**Data for the task**
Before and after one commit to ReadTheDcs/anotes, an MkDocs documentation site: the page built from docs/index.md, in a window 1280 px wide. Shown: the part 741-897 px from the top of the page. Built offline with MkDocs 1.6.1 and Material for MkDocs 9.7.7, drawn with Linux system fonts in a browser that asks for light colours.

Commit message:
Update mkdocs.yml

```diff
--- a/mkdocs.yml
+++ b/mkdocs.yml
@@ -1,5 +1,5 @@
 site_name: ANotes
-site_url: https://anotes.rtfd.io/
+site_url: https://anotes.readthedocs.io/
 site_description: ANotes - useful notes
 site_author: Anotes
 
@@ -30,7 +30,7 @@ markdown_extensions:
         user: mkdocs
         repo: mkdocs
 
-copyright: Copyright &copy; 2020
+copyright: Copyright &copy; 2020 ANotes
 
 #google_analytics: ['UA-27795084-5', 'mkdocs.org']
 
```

**Task to carry out**
Tell how many lines in the material contain the word "copyright". Only the number is wanted.

**Answer box**
2